Document Type

Campus Access Dissertation



First Advisor

Barry Markovsky


The problem of collective action occurs when individual and collective interests are at odds. Actors in social dilemmas are typically confronted with two choices: to cooperate with group interests, often at some expense of self-interest, or to free-ride off others' cooperation. A dilemma thus ensues in that the individually rational strategy of free-riding leads to failure in the group's efforts to achieve the desired ends of its members. In this dissertation, I focus on actors' perceptions of free-riding. Specifically, I use Markovsky's (1985) multilevel justice theory to compare the effects of emphasizing actual contributions to the group effort versus contributions relative to ability to contribute. I argue that focusing on absolute contributions makes actors more sympathetic toward group members with the least to contribute to the group. Focusing on relative contributions, however, shifts actors' sympathies toward those with the most to contribute to the group.

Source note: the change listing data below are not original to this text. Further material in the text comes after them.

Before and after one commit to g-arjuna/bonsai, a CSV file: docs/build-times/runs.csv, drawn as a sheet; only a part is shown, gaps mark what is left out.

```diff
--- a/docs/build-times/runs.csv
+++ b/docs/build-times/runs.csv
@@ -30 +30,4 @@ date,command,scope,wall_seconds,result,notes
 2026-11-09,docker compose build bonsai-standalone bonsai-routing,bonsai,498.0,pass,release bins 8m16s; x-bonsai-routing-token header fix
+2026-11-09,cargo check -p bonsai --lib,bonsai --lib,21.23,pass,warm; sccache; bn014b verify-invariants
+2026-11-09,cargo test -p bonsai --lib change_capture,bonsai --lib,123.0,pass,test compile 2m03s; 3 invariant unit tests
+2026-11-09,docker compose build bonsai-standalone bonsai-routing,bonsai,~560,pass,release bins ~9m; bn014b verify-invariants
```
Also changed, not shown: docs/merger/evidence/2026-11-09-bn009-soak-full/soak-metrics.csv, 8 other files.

I conducted two experiments to test for these effects. In Experiment 1, I focused on how cooperation is enforced through costly punishment. Experiment 2 incorporates a retaliation mechanism into Experiment 1, thus testing for reactions to being punished unfairly. The findings of both experiments were generally consistent with the argument.